=== Begin Enclosure ===

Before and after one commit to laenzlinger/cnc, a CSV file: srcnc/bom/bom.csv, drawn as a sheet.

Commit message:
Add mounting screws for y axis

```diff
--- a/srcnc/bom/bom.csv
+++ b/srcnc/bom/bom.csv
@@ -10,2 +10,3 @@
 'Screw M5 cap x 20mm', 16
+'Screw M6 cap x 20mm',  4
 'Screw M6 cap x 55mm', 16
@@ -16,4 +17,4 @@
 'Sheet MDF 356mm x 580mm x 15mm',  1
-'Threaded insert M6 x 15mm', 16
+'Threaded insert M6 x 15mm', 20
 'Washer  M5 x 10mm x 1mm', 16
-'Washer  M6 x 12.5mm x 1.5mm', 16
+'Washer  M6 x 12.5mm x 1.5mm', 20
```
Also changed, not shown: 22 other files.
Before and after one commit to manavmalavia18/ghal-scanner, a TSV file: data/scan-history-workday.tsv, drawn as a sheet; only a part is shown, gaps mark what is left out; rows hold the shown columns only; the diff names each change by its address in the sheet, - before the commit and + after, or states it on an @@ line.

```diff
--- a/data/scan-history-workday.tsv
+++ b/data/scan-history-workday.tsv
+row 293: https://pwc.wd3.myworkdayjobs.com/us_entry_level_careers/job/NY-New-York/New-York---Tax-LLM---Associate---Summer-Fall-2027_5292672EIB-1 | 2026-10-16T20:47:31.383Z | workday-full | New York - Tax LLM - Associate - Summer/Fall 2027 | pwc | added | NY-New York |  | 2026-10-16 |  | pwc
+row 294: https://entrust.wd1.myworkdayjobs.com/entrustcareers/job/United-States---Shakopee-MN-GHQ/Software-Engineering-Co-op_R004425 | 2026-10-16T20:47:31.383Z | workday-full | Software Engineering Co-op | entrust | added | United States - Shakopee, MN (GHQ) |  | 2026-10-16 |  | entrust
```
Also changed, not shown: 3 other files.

=== End Enclosure ===

What you need to do: Print out the entire listing. Keep every line exact.

Answer area:
Before and after one commit to laenzlinger/cnc, a CSV file: srcnc/bom/bom.csv, drawn as a sheet.

Commit message:
Add mounting screws for y axis

```diff
--- a/srcnc/bom/bom.csv
+++ b/srcnc/bom/bom.csv
@@ -10,2 +10,3 @@
 'Screw M5 cap x 20mm', 16
+'Screw M6 cap x 20mm',  4
 'Screw M6 cap x 55mm', 16
@@ -16,4 +17,4 @@
 'Sheet MDF 356mm x 580mm x 15mm',  1
-'Threaded insert M6 x 15mm', 16
+'Threaded insert M6 x 15mm', 20
 'Washer  M5 x 10mm x 1mm', 16
-'Washer  M6 x 12.5mm x 1.5mm', 16
+'Washer  M6 x 12.5mm x 1.5mm', 20
```
Also changed, not shown: 22 other files.
Before and after one commit to manavmalavia18/ghal-scanner, a TSV file: data/scan-history-workday.tsv, drawn as a sheet; only a part is shown, gaps mark what is left out; rows hold the shown columns only; the diff names each change by its address in the sheet, - before the commit and + after, or states it on an @@ line.

```diff
--- a/data/scan-history-workday.tsv
+++ b/data/scan-history-workday.tsv
+row 293: https://pwc.wd3.myworkdayjobs.com/us_entry_level_careers/job/NY-New-York/New-York---Tax-LLM---Associate---Summer-Fall-2027_5292672EIB-1 | 2026-10-16T20:47:31.383Z | workday-full | New York - Tax LLM - Associate - Summer/Fall 2027 | pwc | added | NY-New York |  | 2026-10-16 |  | pwc
+row 294: https://entrust.wd1.myworkdayjobs.com/entrustcareers/job/United-States---Shakopee-MN-GHQ/Software-Engineering-Co-op_R004425 | 2026-10-16T20:47:31.383Z | workday-full | Software Engineering Co-op | entrust | added | United States - Shakopee, MN (GHQ) |  | 2026-10-16 |  | entrust
```
Also changed, not shown: 3 other files.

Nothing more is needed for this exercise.